What Suffering Can Do For Us (Job)

            “I just think God wants me to be happy.  It’s never God’s will for his children to suffer.”  I hear those statements frequently from Christians as they try to make sense of the character of God.  Why would a loving God not want his children to be happy?

            And I understand the reasoning behind it.  Like everyone else, I want to be happy. I don’t want to experience pain, or even inconvenience.  I don’t want my close relationships destroyed.  Or my health ruined.  Or my livelihood taken away.

            But, in the manifold wisdom of God, as I look at Scripture, I see clearly that God uses suffering for our good.  And when it comes to suffering, one of the best places to learn about it is the book of Job, because that’s the subject of this entire book. 

            Whenever we consider the topic of suffering, one of the first questions we want to ask is, “Who’s to blame?  Who’s responsible for my suffering?”

            And while the purpose of this sermon is not to answer that question, I can give a quick answer by saying that some suffering is caused as a result of our own sinfulness, our own wrong choices.  And some of our suffering is caused by the sinfulness of others.  But, there’s some suffering that’s not necessarily anybody’s fault, so the responsibility seems to lie with God.  If God doesn’t actually cause the suffering, we would have to admit that he certainly does allow it to happen.

            Which leads us to another question in regard to suffering  — “Why?”  “Why do we suffer?”  More to the point “Why do good people suffer, especially when it seems that evil people are prospering?”

            Let’s take a look at this video from the Bible Project that will give us an overview of the book of Job to see if that book can give us an answer to this question of, “Why?

            VIDEO (Job)

            So, I’m guessing that there may be a few of you who are disappointed that Job doesn’t give us an answer to the question, “Why?”  And so, we still want to know.  Why does God allow us to experience pain and suffering?  What purpose does it serve?  And how can we reconcile that with our understanding that our God is an all-loving God?  Why would an all-loving God allow me to experience pain and suffering?  It just doesn’t seem right, it doesn’t seem fair.

            One of the characteristics of pain makes it difficult to find answers to those questions when we need them the most.  You see, the very nature of pain causes it to always concentrate our attention on ourselves.  When we’re hurting, we have a hard time thinking about anything else except for our pain.  Think back to the last time you were in extreme physical pain — a broken leg, bad back, headache, whatever.  Whenever you’re in pain, it’s difficult to think of anything else but getting relief.
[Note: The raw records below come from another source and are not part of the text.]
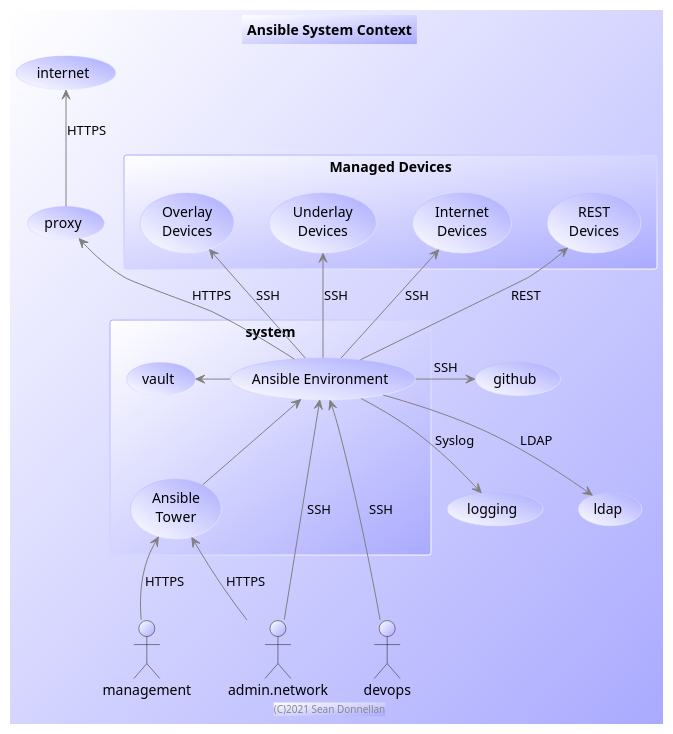
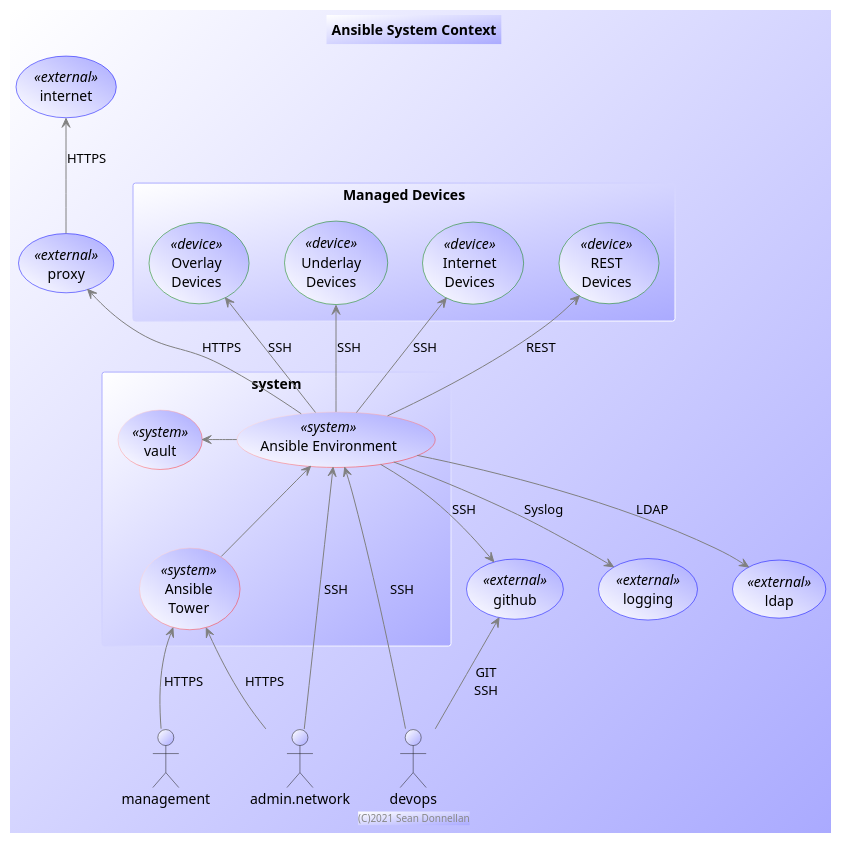
The diagram in Chapter-Ansible/Chapter-Ansible-Context.plantuml (donnels/ansible-junos), drawn with PlantUML before and after one commit. The commit also changed 4 other files, not shown here.

```diff
--- a/Chapter-Ansible/Chapter-Ansible-Context.plantuml
+++ b/Chapter-Ansible/Chapter-Ansible-Context.plantuml
@@ -1,50 +1,54 @@
 @startuml
 title Ansible System Context
 footer (C)2021 Sean Donnellan
 
 skinparam backgroundcolor #fff/aaf
 skinparam UsecaseBorderColor #aaf/fff
+skinparam UsecaseBorderColor<<system>> #fff/red
+skinparam UsecaseBorderColor<<device>> #green
+skinparam UsecaseBorderColor<<external>> #blue
 skinparam UsecaseBackgroundColor #fff\aaf
 skinparam RectangleBorderColor #aaf/fff
 skinparam RectangleBackgroundColor #fff/aaf
 skinparam ArrowColor #grey
 skinparam ActorBackgroundColor #fff/aaf
 
-usecase proxy
-usecase internet
+usecase proxy<<external>>
+usecase internet<<external>>
 actor management
 actor admin.network
 actor devops
-usecase logging
-usecase github
-usecase ldap
+usecase github<<external>>
+usecase logging<<external>>
+usecase ldap<<external>>
 
 rectangle system {
-    usecase "Ansible Environment" as Ansible
-    usecase "Ansible\nTower" as Ansible.Tower
-    usecase vault
+    usecase "Ansible Environment" as Ansible<<system>>
+    usecase "Ansible\nTower" as Ansible.Tower<<system>>
+    usecase vault<<system>>
     vault <- Ansible
     Ansible <-- Ansible.Tower
 }
 rectangle "Managed Devices" as managed {
-    usecase "Overlay\nDevices" as devices.overlay
-    usecase "Underlay\nDevices" as devices.underlay
-    usecase "Internet\nDevices" as devices.internet
-    usecase "REST\nDevices" as devices.REST
+    usecase "Overlay\nDevices" as devices.overlay<<device>>
+    usecase "Underlay\nDevices" as devices.underlay<<device>>
+    usecase "Internet\nDevices" as devices.internet<<device>>
+    usecase "REST\nDevices" as devices.REST<<device>>
 }
 
 internet <-- proxy : HTTPS
 proxy <-- Ansible : HTTPS
 devices.overlay <-- Ansible : SSH
 devices.underlay <-- Ansible : SSH
 devices.internet <-- Ansible : SSH
 devices.REST <-- Ansible : REST
-Ansible -> github : SSH
+Ansible --> github : SSH
 Ansible --> ldap : LDAP
-Ansible <--- devops : SSH
+Ansible <--devops : SSH
+github <-- devops : GIT\nSSH
 Ansible.Tower <-- management : HTTPS
 Ansible --> logging : Syslog
 Ansible <-- admin.network : SSH
 Ansible.Tower <-- admin.network : HTTPS
 
 @enduml
```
            And what’s true of physical pain is also true of emotional pain.  That’s one of the bad things about depression; emotional pain focuses our attention on our pain and that just adds to the depression itself.  The result is that in the midst of pain, it’s difficult to see past the pain.

            As so, when we’re going through a tough time in our lives, when all the problems seem to be mounting day by day with no end in sight, it’s very difficult for us to even think about the benefits of suffering.  Intel­lectually, we know that God said, “All things work together for good to those who love God, to those who are the called according to his purpose.” (Romans 8:28).  But believing that, really believing it, when things are going rough, is a difficult thing to do.

            What we need to do is to step back from the situation to look at the big picture.  And that’s what I want to try to do with you this morning.  Because many of the things that seem to be so terrible at the moment, later on we can look back and see them as something positive.

            It’s like the discipline we received as children.  The Hebrew writer tells us in Hebrews 12:11 that “For the moment all discipline seems painful rather than pleasant,”, but he goes on to say that it does serve an important purpose that we can appreciate as we get older.  No child likes to be spanked.  I don’t remember ever saying to my parents, “I really enjoyed that.  Would you please do it again?” 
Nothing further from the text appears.